Before this question can be considered in realistic terms, the answers to two other questions need be forthcoming; Can people get to Mars alive, and once there, can they withstand the harsh environmental conditions they will be subject to? One thing is for sure, Mars can and will never be as hospitable as Earth. So who would want to live there?
Probably the closest thing we have to Mars climate would be Antarctica, but even there the air is oxygenated and atmospheric pressure is standard. The Atmospheric pressure on Mars would be equivalent to living atop Mount Everest. Since most plant growth occurs at temperatures well above freezing, it is not likely that you could grow anything on the Martian surface, even if the soil conditions were optimum. Therefore, resupply from Earth would be a continuous necessity to support a colony on Mars. Again, who might want to live there and depend on the continuity of Earthly support?

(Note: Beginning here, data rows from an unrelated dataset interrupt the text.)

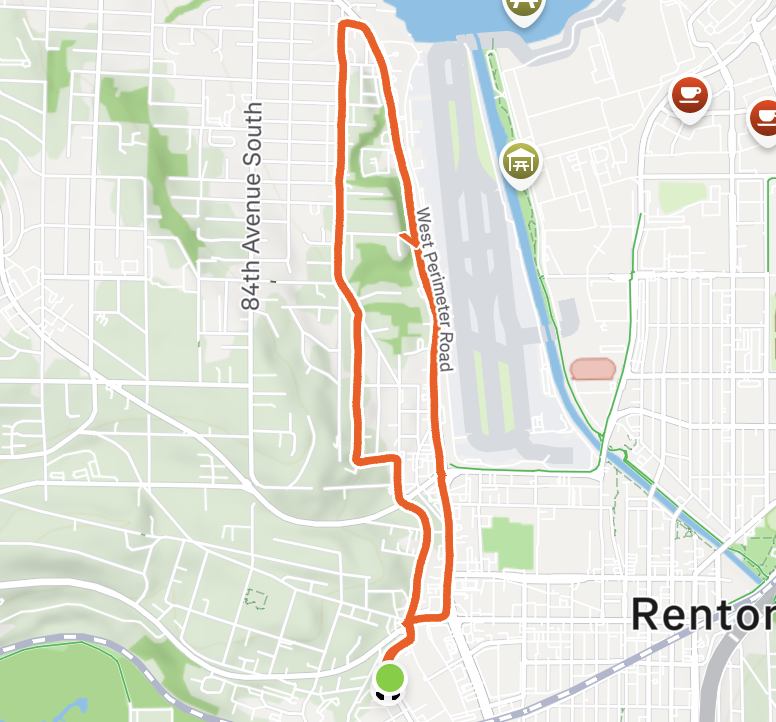
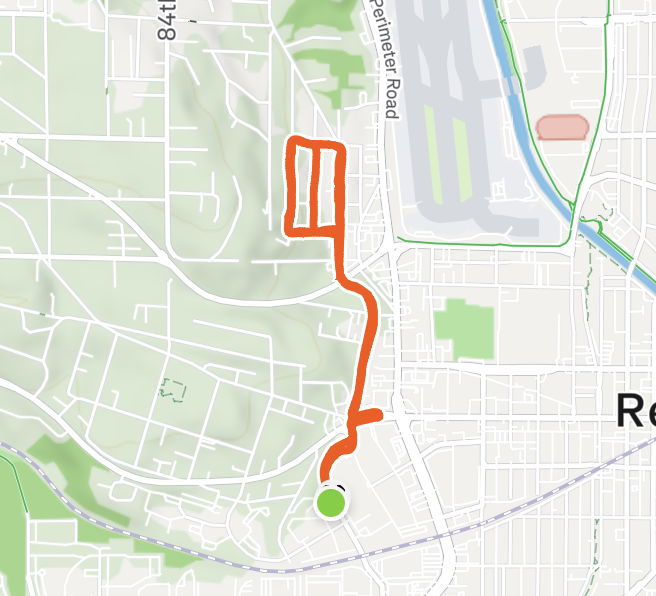
feat: update Strava activity data and labels
- Update LATEST_STRAVA_ACTIVITY with new run details and activity URL.
- Update profile status accessibility label and tooltip text.
- Refresh Strava map assets.

diff --git a/src/components/ResumeSection.tsx b/src/components/ResumeSection.tsx
@@ -18,18 +18,19 @@ import stravaMapImg from '../assets/images/strava_map.png';
 import appleChillImg from '../assets/images/applechill.jpg';
 
 const LATEST_STRAVA_ACTIVITY = {
-  title: 'Morning Run',
+  title: '30min easy w/ hills',
   type: 'Run',
-  date: 'Today at 7:14 AM',
+  date: 'Today',
   location: 'Seattle, WA',
-  distance: '3.66mi',
-  pace: '8:24/mi',
-  time: '30m 47s',
-  movingTime: '30m 47s',
-  elevation: '185 ft',
-  avgSpeed: '7.1 mph',
-  calories: '420 kcal',
-  athleteUrl: 'https://www.strava.com/athletes/almcd',
+  distance: '3.43mi',
+  pace: '8:50/mi',
+  time: '30m 19s',
+  movingTime: '30m 19s',
+  elevation: '543ft',
+  avgSpeed: '6.8 mph',
+  calories: '390 kcal',
+  activityUrl: 'https://www.strava.com/activities/20752322286',
+  athleteUrl: 'https://www.strava.com/activities/20752322286',
   athleteHandle: 'almcd',
   path: 'M 30 75 Q 65 15, 125 30 T 215 25 T 275 70 T 230 125 T 125 115 T 50 95 Z'
 };
@@ -632,7 +633,7 @@ export const ResumeSection: React.FC<ResumeSectionProps> = ({
         <div className="lg:col-span-5 flex flex-col gap-3 justify-between h-full lg:h-[460px]">
           {/* 1. STRAVA CARD (Simplified with Right Map) */}
           <a
-            href="https://www.strava.com/athletes/almcd"
+            href={LATEST_STRAVA_ACTIVITY.activityUrl}
             target="_blank"
             rel="noreferrer"
             onClick={() => sounds.playTap()}
@@ -667,10 +668,10 @@ export const ResumeSection: React.FC<ResumeSectionProps> = ({
                   </div>
                   <div>
                     <div className={`text-[10px] leading-[12px] font-medium uppercase tracking-wider mb-1 ${isLightMode ? 'text-stone-400' : 'text-white/45'}`}>
-                      Pace
+                      Elev
                     </div>
                     <div className={`text-sm font-normal leading-none ${isLightMode ? 'text-stone-500' : 'text-white/60'}`}>
-                      {LATEST_STRAVA_ACTIVITY.pace}
+                      {LATEST_STRAVA_ACTIVITY.elevation}
                     </div>
                   </div>
                   <div>

diff --git a/src/components/ProfileHeader.tsx b/src/components/ProfileHeader.tsx
@@ -301,7 +301,7 @@ export const ProfileHeader: React.FC<ProfileHeaderProps> = ({
             onBlur={() => setIsStatusHovered(false)}
             tabIndex={0}
             role="button"
-            aria-label="Open to new opportunities"
+            aria-label="Currently: Open to new opportunities"
           >
             {/* Tooltip floating above dot - styled to match tech stack icons */}
             <AnimatePresence>
@@ -321,7 +321,7 @@ export const ProfileHeader: React.FC<ProfileHeaderProps> = ({
                       className="text-xs font-semibold leading-tight tracking-tight force-white keep-white"
                       style={{ color: '#ffffff' }}
                     >
-                      Open to new opportunities
+                      Currently: Open to new opportunities
                     </div>
                   </div>
                   {/* Downward triangle caret */}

One thing Earth has, and Mars doesn’t, is a magnetosphere. Just exactly how important the Earth’s Magnetic field is to supporting life on this planet is not yet well understood, in large part because with the exception of a few very brief trips to the Moon, no living organism has ventured far enough and long enough away from earth to find out what the effects would be.
Just a first excursion to Mars will be fraught with such enormous complications, perhaps the most complex feat ever attempted by the human species, that the probability of success can not be certain, and the mortal risk for those who make the trip is substantial. The peril of a return trip to Earth is a prospect no less daunting. We’ve sent quite a few space craft to Mars and the other planets, but we have yet to land one of them on an extraterrestrial body beyond the Moon and then return it safely to Earth. Keep in mind, the Earth is a moving target traveling at 66,000 miles per hour, and close just doesn’t cut it when you have a one shot trajectory to get back here from Mars. If any man or women does ever set foot on the ref planet, they will do so knowing that the odds of them making a safe escape from Mars and returning successfully to Earth are less than 50/50 in their favor. This is, of course, assuming we can invent the technology to make a round trip to Mars possible in the first place.
It would seem that a prudent mission plan for a trip to Mars would have a contingency for people once on Mars to stay there indefinitely or at least until a rescue mission could be attempted. There was no such plan for the Astronauts who visited the Moon. If anything went wrong, well….. The point is, if somebody could get to Mars, who on Earth is going to be able to tell them they can’t stay there? Once they land on Mars they become a nation of Martians unto themselves and it might seem more logical to wonder whether they might prohibit other Earthlings from coming to their new home. You know, kind of like the situation between European countries, and their colonies in the Americas a couple of hundred years ago.
Let’s face it, if any humans do make the trip to Mars, fall in love with the inhospitable conditions there and decide to make the move on a permanent basis, there isn’t a dam thing anyone back on Earth is going to be able to do about it. Given this bit of logic, it would seem a moot point. People should and will be allowed to live on Mars, but I’ll bet ever penny earned by this article that nobody alive today is going to have to worry about it. Each an every American is already in debt to the tune of 30,000 dollars and it doesn’t look like there will be any money for a Mars trip in the foreseeable future.